The British medical devices firm has used FD for more than four years. But the exit of Christopher O’Donnell last month, and the promotion of chief operating officer David Illingworth, have triggered a financial review.
Sources close to the company suggested that Illingworth has a previous relationship with Brunswick.
Smith & Nephew said the review was part of a ‘general process’ and, although it had been happy with FD, it chose to change agencies.
The firm operates in three separate segments: wound management, endoscopy and orthopaedics segments, and has been financially active in recent months.

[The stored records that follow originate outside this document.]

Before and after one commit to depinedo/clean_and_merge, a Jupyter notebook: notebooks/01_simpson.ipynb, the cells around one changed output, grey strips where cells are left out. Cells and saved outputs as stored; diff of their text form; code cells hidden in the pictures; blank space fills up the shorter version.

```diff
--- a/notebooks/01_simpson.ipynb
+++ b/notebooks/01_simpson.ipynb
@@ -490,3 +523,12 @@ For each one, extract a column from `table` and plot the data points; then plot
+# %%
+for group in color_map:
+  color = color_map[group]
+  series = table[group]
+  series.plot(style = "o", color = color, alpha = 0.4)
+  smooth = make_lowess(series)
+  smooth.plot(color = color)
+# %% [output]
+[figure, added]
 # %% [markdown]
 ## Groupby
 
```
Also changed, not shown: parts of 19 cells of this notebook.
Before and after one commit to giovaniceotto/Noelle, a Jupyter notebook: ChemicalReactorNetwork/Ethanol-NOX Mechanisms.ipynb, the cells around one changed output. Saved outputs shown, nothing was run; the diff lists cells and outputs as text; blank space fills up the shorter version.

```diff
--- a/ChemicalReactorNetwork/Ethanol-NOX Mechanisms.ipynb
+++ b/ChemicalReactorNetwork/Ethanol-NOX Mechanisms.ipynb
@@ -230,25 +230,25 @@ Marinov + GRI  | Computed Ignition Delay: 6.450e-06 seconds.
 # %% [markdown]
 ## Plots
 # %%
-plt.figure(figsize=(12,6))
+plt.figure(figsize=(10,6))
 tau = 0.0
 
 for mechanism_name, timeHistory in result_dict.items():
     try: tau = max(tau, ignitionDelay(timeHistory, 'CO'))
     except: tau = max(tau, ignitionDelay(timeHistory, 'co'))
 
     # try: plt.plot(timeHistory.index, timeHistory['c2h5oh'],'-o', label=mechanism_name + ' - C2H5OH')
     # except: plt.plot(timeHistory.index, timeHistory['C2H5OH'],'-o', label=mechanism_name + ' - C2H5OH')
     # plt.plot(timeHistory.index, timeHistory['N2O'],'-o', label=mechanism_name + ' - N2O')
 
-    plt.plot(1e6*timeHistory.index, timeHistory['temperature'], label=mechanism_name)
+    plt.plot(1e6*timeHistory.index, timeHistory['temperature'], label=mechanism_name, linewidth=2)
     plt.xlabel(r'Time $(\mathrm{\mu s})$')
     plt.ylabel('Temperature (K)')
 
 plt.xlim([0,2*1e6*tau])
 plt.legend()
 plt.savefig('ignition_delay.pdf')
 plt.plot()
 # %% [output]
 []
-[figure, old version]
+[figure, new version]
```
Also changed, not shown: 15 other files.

In May, it confirmed the purchase of BlueSky Medical Group Smith for an initial payment of around £7m, and is expected to make further payments of up to £48m.
The privately-held company added BlueSky to its Advanced Wound Management (AWM) division.
Smith & Nephew is relocating BlueSky to its US headquarters in Largo, Florida, from California, as it integrates the business.
Last month, the firm was locked in talks with orthopaedics rival Biomet, discussing a possible merger, although Biomet has since struck a deal with a group of private-equity buyers. Smith & Nephew was conceived in 1856 when Thomas James Smith of Hull, England went into business as a dispensing chemist.
In 1896, he was joined by his nephew, Horatio Nelson Smith, and the business became known as T J Smith and Nephew.
• Separately, Brunswick has hired former Telegraph group editorial director Kim Fletcher to bolster its Trinity training operation.
Fletcher joins as Trinity MD, advising and giving media training to senior business executives. Fletcher became Telegraph editorial director in 2003, having rejoined the company in 2000. He is also a former Independent on Sunday editor.